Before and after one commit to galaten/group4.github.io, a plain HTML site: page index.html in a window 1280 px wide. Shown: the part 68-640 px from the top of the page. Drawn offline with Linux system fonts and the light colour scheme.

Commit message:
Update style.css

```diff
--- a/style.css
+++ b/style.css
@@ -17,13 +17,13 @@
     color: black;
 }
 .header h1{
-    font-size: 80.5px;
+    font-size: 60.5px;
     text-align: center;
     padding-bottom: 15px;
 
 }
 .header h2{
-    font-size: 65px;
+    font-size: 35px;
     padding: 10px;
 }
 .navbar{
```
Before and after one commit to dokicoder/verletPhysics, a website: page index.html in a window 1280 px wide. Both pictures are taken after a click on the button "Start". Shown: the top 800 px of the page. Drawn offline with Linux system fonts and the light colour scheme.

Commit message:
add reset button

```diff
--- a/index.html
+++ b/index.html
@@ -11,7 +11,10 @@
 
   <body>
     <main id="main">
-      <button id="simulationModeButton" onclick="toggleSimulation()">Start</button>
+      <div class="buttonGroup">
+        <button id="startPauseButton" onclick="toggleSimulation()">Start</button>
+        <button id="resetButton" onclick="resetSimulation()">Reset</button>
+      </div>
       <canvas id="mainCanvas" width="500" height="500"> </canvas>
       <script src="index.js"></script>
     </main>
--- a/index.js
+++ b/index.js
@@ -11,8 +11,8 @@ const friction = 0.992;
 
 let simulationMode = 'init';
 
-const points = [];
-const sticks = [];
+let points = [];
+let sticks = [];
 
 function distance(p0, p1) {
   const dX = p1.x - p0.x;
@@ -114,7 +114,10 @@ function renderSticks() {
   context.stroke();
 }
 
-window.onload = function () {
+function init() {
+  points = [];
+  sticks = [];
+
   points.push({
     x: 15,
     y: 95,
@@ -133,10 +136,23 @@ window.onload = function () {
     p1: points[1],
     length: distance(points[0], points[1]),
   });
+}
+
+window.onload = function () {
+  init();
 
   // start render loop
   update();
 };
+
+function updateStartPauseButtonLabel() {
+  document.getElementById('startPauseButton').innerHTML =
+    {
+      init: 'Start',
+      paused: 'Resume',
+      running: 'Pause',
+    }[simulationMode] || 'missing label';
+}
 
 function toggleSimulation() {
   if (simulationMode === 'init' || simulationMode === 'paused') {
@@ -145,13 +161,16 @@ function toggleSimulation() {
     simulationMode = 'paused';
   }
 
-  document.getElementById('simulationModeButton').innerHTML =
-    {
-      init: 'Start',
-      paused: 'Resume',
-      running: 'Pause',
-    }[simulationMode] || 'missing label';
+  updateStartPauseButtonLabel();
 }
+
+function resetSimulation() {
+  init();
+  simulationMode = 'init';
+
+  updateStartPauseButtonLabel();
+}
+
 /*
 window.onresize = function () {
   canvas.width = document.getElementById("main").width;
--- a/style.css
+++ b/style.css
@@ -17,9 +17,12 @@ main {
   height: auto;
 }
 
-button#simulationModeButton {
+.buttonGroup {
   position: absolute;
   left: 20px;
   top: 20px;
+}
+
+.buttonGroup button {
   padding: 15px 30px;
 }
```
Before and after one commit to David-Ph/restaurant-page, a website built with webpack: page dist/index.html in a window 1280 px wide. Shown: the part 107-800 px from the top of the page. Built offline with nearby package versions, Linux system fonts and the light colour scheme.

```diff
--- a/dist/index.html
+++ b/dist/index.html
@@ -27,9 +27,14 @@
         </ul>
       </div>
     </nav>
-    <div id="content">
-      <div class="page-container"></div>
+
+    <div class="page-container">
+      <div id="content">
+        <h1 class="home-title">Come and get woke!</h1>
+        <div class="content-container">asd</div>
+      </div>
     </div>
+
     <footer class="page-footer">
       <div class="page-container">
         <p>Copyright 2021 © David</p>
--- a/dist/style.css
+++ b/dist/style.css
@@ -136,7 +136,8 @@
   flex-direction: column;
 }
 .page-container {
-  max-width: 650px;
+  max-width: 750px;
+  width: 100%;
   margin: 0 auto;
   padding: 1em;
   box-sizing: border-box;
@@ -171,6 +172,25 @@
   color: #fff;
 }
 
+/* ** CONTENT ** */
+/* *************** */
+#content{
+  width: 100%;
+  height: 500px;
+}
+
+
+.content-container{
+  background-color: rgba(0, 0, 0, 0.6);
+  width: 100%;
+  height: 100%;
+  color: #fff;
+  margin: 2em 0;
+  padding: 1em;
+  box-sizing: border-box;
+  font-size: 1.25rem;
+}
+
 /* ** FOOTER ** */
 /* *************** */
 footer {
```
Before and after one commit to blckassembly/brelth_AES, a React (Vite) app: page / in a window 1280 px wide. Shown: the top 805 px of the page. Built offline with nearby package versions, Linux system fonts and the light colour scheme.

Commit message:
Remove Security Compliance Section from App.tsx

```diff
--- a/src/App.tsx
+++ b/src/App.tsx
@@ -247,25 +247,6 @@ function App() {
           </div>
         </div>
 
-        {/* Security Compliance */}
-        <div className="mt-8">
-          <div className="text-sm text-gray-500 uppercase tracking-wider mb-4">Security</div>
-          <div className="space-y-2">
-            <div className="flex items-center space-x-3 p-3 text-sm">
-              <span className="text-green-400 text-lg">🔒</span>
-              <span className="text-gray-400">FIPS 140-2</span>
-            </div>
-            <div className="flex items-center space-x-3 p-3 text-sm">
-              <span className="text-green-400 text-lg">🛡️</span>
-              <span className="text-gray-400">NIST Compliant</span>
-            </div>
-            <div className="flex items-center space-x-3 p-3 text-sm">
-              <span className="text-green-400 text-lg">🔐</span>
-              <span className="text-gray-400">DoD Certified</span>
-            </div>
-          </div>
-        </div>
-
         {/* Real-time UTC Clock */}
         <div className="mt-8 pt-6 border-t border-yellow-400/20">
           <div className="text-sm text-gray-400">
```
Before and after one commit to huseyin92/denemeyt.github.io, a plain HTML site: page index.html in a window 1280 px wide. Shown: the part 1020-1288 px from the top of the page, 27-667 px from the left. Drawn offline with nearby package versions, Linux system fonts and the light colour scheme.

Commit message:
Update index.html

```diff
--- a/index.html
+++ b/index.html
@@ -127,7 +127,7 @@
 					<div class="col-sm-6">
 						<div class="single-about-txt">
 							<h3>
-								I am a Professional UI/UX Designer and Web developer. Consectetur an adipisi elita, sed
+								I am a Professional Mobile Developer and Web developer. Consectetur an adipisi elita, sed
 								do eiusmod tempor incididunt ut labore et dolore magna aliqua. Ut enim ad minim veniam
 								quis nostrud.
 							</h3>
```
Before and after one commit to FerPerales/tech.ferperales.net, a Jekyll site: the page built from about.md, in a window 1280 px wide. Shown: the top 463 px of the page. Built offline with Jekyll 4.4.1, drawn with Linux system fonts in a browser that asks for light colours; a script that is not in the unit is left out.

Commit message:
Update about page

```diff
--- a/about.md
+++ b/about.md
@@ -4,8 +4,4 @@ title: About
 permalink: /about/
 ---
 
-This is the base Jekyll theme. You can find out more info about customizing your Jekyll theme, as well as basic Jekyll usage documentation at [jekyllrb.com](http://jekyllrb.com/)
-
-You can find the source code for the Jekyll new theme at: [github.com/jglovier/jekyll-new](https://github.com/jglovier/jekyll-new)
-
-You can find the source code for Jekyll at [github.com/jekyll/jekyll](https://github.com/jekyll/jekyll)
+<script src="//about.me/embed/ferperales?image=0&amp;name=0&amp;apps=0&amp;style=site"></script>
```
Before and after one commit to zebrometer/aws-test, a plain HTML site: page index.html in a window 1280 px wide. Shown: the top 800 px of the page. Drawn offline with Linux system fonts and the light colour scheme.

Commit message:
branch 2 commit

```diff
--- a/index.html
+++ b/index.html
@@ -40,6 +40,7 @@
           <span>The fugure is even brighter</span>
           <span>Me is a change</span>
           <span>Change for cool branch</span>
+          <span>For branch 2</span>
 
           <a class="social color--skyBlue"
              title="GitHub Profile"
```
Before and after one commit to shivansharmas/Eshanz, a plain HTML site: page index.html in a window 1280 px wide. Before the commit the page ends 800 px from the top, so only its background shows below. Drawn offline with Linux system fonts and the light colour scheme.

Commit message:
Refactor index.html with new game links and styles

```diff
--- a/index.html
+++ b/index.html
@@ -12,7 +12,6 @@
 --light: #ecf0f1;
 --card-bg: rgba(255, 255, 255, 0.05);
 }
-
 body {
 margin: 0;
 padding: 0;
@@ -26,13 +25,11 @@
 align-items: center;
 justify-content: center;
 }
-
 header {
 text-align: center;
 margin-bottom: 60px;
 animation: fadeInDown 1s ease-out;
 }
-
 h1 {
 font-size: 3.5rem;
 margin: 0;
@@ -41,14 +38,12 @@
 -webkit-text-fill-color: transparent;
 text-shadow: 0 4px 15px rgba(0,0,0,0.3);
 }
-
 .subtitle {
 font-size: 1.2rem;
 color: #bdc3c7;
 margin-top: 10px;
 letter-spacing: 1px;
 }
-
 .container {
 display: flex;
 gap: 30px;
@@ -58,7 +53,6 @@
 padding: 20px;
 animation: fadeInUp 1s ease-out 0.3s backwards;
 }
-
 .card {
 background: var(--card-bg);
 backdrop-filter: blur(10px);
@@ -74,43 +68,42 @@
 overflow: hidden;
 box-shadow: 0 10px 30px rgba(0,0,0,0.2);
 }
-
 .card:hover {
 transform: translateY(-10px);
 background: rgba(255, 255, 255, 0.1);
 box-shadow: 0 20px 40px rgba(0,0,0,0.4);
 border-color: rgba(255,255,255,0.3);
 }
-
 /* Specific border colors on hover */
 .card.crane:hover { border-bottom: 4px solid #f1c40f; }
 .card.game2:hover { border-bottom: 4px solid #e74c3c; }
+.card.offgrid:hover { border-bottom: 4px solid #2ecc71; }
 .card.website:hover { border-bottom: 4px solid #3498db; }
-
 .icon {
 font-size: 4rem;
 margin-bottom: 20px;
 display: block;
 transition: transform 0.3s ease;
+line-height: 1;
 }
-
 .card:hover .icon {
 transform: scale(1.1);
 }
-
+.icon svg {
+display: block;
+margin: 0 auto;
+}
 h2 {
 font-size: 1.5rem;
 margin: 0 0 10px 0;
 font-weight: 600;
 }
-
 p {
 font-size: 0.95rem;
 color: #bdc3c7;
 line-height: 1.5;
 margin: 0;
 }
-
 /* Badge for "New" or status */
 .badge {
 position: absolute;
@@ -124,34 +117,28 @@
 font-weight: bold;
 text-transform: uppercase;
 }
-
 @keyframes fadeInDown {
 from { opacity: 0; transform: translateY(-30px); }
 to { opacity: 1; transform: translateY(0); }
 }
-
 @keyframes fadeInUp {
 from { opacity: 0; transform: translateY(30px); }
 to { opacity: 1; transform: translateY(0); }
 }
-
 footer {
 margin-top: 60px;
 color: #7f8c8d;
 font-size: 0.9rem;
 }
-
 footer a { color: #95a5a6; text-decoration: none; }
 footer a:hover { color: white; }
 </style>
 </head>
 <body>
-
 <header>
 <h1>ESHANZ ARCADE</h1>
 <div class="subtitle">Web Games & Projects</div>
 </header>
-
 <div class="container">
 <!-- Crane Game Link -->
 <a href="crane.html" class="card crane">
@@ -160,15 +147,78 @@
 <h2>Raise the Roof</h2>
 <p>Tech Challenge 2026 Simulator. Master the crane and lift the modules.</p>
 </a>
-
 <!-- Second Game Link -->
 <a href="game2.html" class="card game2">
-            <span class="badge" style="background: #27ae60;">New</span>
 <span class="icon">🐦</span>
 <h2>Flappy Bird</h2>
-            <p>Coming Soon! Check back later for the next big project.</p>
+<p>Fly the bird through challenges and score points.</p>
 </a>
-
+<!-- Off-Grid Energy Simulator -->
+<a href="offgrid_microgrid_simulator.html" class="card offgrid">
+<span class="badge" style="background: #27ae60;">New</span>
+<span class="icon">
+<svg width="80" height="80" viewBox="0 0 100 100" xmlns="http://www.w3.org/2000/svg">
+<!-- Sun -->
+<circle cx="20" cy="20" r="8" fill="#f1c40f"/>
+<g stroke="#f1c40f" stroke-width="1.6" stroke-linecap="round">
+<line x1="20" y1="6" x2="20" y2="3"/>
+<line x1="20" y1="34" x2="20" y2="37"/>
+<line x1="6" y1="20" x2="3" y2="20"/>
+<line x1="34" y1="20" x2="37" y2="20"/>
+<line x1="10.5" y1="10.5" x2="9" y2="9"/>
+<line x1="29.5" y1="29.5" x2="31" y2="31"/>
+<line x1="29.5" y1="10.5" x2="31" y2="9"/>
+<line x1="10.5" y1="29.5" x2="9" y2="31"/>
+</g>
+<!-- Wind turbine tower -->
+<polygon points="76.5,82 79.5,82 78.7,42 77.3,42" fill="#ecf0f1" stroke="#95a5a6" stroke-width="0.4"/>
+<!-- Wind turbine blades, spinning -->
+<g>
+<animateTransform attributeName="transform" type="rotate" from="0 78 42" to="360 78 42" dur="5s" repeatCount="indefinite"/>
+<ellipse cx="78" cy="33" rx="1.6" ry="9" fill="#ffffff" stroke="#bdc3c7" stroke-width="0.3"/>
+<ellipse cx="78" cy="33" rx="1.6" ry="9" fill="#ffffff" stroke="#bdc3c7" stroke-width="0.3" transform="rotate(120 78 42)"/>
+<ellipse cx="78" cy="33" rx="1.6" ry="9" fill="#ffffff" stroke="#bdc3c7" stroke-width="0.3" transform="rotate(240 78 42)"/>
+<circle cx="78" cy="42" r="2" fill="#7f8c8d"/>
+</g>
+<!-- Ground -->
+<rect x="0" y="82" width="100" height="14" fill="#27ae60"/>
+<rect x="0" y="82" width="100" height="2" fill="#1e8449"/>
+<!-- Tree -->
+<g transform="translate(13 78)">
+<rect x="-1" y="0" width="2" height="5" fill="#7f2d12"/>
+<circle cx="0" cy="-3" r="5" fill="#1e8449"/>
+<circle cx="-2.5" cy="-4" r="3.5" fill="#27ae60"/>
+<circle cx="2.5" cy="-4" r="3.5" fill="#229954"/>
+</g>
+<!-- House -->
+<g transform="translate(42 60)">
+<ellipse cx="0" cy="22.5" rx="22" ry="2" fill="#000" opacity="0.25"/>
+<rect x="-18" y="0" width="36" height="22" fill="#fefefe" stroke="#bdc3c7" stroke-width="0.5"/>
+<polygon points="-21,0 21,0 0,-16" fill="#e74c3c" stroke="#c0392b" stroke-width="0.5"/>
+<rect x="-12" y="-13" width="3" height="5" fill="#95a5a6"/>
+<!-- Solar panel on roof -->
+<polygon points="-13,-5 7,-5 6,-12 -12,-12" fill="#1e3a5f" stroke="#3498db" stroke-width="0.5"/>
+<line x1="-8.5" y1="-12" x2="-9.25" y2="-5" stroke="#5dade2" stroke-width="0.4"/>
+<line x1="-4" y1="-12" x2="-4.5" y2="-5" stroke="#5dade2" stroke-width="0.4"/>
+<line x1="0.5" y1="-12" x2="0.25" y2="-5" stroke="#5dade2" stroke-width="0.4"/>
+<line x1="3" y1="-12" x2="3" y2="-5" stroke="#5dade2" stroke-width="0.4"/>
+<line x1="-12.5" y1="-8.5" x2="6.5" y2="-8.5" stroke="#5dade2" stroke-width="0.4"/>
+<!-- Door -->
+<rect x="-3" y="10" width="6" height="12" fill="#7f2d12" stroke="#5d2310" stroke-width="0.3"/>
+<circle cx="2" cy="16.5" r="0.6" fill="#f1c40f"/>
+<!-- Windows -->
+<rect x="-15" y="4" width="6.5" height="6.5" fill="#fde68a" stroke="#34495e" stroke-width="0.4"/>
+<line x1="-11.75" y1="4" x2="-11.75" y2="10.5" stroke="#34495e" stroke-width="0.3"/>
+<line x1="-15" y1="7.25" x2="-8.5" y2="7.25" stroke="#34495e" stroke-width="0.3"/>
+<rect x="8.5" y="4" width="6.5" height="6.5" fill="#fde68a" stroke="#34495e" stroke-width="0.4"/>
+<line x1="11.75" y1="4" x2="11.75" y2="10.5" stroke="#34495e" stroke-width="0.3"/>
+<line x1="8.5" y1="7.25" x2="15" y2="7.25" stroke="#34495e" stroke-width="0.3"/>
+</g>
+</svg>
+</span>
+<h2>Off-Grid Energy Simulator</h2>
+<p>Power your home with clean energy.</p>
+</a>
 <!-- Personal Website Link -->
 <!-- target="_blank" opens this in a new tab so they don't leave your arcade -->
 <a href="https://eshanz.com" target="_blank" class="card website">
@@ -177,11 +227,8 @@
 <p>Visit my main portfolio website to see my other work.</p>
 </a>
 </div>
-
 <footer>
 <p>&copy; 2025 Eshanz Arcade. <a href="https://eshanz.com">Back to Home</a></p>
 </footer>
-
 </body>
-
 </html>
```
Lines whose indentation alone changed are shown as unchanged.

**What you need to do**
Return a copy of each line of the material that holds the word "circle".

**Solution to the exercise**
+<circle cx="20" cy="20" r="8" fill="#f1c40f"/>
+<circle cx="78" cy="42" r="2" fill="#7f8c8d"/>
+<circle cx="0" cy="-3" r="5" fill="#1e8449"/>
+<circle cx="-2.5" cy="-4" r="3.5" fill="#27ae60"/>
+<circle cx="2.5" cy="-4" r="3.5" fill="#229954"/>
+<circle cx="2" cy="16.5" r="0.6" fill="#f1c40f"/>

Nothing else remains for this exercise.